This section describes other drivers that apply to the kernel.
This parameter controls what dax kstats are collected by the dax driver. This parameter can be set through the /etc/system.d directory. See /etc/system.d/ Directory Files for more information. Alternatively, you can also use the mdb --kernel -w --unsafe-write-access command. To read the parameter's current value, use the mdb --kernel --unsafe-io-access dax_stats_flags/D. For information about the mdb --kernel -w --unsafe-write-access and mdb --kernel --unsafe-io-access commands, see kmdb Debugger Entry in Oracle Solaris Modular Debugger Guide and the mdb(1) man page. Note that you should use the –-kernel option instead of the obsolescent –k option.
1 – dax unit statistics collection only, excluding queue and CPU statistics.
2 – dax queue and dax CPU statistics collection. This setting is not recommended because collecting queue and CPU statistics can have an impact on performance.
3 – dax unit, queue and CPU statistics collection
When dax queue and or dax cpu statistics are needed.
x86 only: This parameter controls the number of Extended Message Signaled Interrupts (MSI-X) that a device instance can allocate. Due to an existing system limitation, the default value is 2. You can increase the number of MSI-X interrupts that a device instance can allocate by increasing the value of this parameter. This parameter can be set either by editing an /etc/system.d/file or by setting it with mdb before the device driver attach occurs.
SPARC based systems: 8
x86 based systems: 2 If the system supports x2APIC, the apix module can increase the default value to 8.
To increase the number of MSI-X interrupts that a device instance can allocate. However, if you increase the number of MSI-X interrupts that a device instance can allocate, adequate interrupts might not be available to satisfy all allocation requests. If this happens, some devices might stop functioning or the system might fail to boot. Reduce the value or remove the parameter in this case.
0 (messages off)
Here are the most useful values:
0x80000000 – Prints [un] loading... message. For every module loaded, messages such as the following appear on the console and in the /var/adm/messages file:
Apr 20 17:18:04 neo genunix: [ID 943528 kern.notice] load 'sched/TS_DPTBL' id 15 loaded @ 0x7be1b2f8/0x19c8380 size 176/2096 Apr 20 17:18:04 neo genunix: [ID 131579 kern.notice] installing TS_DPTBL, module id 15.
0x40000000 – Prints detailed error messages. For every module loaded, messages such as the following appear on the console and in the /var/adm/messages file:

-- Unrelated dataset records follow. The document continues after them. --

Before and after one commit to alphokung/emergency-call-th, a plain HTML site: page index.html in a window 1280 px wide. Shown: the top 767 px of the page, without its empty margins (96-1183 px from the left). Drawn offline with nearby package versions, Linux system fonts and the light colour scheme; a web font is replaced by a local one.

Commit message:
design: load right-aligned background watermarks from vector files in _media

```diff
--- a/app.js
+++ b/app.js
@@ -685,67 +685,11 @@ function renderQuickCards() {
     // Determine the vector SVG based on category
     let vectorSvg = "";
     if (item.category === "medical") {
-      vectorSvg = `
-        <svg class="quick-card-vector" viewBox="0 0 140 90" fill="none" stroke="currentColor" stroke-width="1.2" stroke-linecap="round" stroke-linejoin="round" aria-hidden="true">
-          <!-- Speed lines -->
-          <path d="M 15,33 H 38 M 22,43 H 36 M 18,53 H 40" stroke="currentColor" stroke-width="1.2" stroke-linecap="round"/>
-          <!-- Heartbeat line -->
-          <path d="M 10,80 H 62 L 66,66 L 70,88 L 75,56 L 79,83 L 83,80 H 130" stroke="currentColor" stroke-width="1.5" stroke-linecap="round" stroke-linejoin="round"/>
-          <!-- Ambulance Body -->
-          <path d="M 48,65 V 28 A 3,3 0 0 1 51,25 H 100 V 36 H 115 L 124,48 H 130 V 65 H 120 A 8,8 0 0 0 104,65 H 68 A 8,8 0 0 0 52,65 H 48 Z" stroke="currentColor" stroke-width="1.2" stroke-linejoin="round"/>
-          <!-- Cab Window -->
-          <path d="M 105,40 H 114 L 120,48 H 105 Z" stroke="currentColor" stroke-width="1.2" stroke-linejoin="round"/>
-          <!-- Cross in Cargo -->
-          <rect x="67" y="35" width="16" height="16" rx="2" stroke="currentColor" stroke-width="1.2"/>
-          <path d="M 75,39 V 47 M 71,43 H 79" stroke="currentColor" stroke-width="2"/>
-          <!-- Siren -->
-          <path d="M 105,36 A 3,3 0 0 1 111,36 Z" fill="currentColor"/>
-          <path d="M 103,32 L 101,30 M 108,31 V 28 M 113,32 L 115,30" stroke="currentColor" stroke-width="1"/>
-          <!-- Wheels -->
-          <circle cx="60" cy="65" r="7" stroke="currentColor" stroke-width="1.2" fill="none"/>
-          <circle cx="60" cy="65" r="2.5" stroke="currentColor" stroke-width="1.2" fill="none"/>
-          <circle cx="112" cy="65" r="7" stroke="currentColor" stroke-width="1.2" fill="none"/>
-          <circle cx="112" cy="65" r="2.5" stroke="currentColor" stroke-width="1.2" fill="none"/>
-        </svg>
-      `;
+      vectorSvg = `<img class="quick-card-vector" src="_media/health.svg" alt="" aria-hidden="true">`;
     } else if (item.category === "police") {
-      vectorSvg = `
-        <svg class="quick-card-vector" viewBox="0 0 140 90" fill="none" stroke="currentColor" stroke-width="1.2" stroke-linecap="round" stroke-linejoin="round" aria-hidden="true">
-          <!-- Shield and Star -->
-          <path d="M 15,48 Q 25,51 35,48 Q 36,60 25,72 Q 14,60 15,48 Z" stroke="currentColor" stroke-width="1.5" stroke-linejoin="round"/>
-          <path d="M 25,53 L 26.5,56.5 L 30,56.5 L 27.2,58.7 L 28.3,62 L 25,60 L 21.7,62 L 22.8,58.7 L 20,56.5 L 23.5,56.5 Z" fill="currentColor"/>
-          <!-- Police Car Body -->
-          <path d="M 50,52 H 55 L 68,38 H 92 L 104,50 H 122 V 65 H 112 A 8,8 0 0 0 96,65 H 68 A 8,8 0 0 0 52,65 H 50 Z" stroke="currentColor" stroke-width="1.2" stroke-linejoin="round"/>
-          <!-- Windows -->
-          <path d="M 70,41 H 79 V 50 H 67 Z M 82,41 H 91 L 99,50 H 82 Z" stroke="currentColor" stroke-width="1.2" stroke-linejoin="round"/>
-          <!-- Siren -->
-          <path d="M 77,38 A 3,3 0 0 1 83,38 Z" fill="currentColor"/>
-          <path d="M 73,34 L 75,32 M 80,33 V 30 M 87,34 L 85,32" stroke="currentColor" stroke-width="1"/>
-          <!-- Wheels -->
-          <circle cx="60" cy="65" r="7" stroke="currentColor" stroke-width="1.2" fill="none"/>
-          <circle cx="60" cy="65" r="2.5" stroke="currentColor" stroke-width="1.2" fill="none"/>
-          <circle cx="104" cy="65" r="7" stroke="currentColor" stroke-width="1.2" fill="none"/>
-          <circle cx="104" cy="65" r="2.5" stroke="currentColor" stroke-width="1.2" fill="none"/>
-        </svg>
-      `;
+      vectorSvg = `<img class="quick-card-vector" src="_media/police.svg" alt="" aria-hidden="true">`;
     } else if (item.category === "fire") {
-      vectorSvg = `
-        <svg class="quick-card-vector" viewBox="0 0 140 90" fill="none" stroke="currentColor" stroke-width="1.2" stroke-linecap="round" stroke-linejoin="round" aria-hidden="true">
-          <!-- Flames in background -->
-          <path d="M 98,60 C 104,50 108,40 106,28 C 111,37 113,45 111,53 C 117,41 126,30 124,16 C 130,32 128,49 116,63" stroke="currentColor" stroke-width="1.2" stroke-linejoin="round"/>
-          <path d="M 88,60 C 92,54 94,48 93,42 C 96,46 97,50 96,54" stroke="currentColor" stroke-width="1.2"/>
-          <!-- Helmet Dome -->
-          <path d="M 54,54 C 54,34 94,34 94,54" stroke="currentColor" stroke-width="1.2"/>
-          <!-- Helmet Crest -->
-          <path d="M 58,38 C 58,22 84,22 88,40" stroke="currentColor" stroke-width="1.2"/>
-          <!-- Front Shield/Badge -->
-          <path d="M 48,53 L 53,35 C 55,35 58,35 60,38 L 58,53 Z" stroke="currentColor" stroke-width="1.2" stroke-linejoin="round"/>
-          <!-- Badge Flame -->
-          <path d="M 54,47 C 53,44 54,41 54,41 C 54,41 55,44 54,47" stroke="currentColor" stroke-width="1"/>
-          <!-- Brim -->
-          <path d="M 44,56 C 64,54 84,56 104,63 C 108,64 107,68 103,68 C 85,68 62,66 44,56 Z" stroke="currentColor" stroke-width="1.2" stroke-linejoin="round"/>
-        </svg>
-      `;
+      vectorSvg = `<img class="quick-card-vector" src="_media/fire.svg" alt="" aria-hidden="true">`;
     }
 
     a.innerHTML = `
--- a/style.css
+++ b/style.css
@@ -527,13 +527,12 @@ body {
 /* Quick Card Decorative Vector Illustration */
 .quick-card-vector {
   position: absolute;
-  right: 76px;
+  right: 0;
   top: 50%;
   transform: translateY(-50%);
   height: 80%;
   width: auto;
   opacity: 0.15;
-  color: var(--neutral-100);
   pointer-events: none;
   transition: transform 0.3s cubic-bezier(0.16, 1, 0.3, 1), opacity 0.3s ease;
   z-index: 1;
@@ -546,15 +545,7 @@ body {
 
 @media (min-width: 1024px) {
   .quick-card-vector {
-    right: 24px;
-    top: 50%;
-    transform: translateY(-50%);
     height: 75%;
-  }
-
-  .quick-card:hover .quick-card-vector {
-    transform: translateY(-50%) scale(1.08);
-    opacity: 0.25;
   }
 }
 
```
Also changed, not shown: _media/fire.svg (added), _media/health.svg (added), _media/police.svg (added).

Apr 20 18:30:00 neo unix: Errno = 2 Apr 20 18:30:00 neo unix: kobj_open: vn_open of /platform/sun4v/kernel/exec/sparcv9/intpexec fails Apr 20 18:30:00 neo unix: Errno = 2 Apr 20 18:30:00 neo unix: kobj_open: '/kernel/exec/sparcv9/intpexec' Apr 20 18:30:00 neo unix: vp = 60015777600 Apr 20 18:30:00 neo unix: kobj_close: 0x60015777600 Apr 20 18:30:00 neo unix: kobj_open: vn_open of /platform/SUNW,Sun-Fire-T200/kernel/exec/sparcv9 /intpexec fails, Apr 20 18:30:00 neo unix: Errno = 2 Apr 20 18:30:00 neo unix: kobj_open: vn_open of /platform/sun4v/kernel/exec/sparcv9/intpexec fails
0x20000000 - Prints even more detailed messages. This value doesn't print any additional information beyond what the 0x40000000 flag does during system boot. However, this value does print additional information about releasing the module when the module is unloaded.
These values can be added together to set the final value.
When a module is either not loading as expected, or the system seems to hang while loading modules. Note that when 0x40000000 is set, system boot is slowed down considerably by the number of messages written to the console.